Listen to Jesus one more time, and then I’ll give some practical steps. But Jesus says this in Matthew 11:28 28 “Come to me, all you who are weary and burdened, and I will give you rest.
Do we believe this life is available to us? Do we think it’s out of reach to cross over from weary to rested? To hurry hurry hurry to, peaceful and present?
It’s not out of reach. But we will have to be willing to train our souls to embrace new habits. So here’s some ideas of what we can do to help our soul be cured from the sickness of hurry.
- Think about the activities of the upcoming day. Instead of waiting until the last minute to go to your next activity, try leaving ten minutes early. Walk more slowly. Drive more slowly. When you arrive at your destination a bit earlier than usual, use the extra time to notice people and things around you. Breathe.

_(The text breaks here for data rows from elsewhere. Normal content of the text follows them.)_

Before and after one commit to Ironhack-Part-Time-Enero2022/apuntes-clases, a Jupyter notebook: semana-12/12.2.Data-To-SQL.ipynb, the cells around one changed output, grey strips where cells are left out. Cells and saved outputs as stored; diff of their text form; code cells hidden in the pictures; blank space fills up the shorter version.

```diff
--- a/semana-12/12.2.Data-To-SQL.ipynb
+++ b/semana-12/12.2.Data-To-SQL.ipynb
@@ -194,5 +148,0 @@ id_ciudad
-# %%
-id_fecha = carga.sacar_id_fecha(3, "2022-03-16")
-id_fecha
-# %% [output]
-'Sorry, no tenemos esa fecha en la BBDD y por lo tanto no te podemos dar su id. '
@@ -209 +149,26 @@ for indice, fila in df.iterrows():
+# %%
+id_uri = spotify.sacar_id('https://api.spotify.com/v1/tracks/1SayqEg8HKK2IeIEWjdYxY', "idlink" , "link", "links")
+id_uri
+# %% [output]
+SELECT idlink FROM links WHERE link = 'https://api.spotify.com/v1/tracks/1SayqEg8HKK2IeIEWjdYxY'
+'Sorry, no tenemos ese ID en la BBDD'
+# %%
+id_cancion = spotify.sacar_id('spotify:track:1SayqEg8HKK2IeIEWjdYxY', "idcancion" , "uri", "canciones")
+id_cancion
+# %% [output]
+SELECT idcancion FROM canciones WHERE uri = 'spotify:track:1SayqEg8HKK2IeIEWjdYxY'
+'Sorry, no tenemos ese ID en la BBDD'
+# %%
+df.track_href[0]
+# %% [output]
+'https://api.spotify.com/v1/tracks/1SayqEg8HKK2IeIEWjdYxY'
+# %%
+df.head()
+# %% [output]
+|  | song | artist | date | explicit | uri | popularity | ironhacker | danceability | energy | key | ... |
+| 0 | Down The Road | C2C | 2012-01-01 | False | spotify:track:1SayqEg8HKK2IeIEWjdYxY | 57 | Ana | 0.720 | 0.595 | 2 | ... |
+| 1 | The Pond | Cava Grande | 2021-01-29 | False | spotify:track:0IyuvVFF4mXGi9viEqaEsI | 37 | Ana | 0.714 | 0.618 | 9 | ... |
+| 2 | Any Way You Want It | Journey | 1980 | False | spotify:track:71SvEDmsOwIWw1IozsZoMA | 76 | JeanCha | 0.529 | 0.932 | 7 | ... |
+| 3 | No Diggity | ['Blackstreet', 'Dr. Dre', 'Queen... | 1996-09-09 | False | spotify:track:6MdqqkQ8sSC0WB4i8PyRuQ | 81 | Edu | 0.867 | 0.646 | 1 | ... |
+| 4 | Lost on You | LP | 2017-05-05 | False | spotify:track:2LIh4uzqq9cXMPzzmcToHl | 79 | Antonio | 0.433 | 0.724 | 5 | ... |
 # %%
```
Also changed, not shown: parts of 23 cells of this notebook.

- Here’s something that will be foreign to many of you. Come to a complete stop at stop signs! You guys should try it. What will happen is you will feel like, Ain’t nobody got time to stop at stop signs. And that is like a sure sign you are suffering from Hurry sickness – when your soul says – I ain’t got three second to spare! And that will give you a chance to tell your soul to pipe down. The extra three seconds is time well spent.
- Consider a fast from media. From television and the computer and the phone, except for work. Try it for three or four days. I recently did this as an exercise and I found it extremely enlightening. And it was like, the first day I was kind of mad. It was like my soul was angry. It’s like when you work out for the first time a day later your body hurts and is like, what are you doing to me! (Now full disclosure – I did it Monday through Thursday – so I wouldn’t miss any of the football games. But at least I did it! And so can you!)
But honestly, by the end of the fourth day I was very thankful I did it. And it’s challenging my thoughts about how much time I spend deadening myself looking at screens. I needed to remind myself that the key to freeing up room for God is to ruthlessly eliminate hurry from my life.
- Lock down your phone – Turn your smart phone into a dumb phone – it’s funny – when I was reading about the stats about how many times a person touches their phone- I’m like, How pathetic. But earlier this week I accidentally left my phone home – Got to the office – no phone. I go home often for lunch and I had to ask myself – can I survive four hours without my phone next to me? And the answer i yes, I did. I could. And many of you are like, Obviously you are not a VIP, I could never do that! I am needed and important and must be available at all times! The world will come off it’s hinges were I to become unavailable for such a ridiculous amount of time!
- You have permission to say no to something. It’s okay if you are unable to attend to every opportunity presented to you. Sometimes you need to say no to something good to give your soul a chance to indulge in something better. Quietness, stillness. All of these things are food for a weary soul.
Well, maybe that’s the most important lesson we will learn from our endeavor to eliminate hurry. The world will go on. Someday it will find a way to go on without me entirely, and in the meantime, I need to remind my soul that the world does not rest on my shoulders, but on the shoulders of the King of the Universe, who invites me to a lifestyle that is unburdened and unhurried.
And I need to remind myself that the most important thing about me is NOT what I accomplish, but who I become. And hurrying around all day cannot help me become the kind of person God sees I can become.
So let’s ruthlessly eliminate hurry from our life. That is all.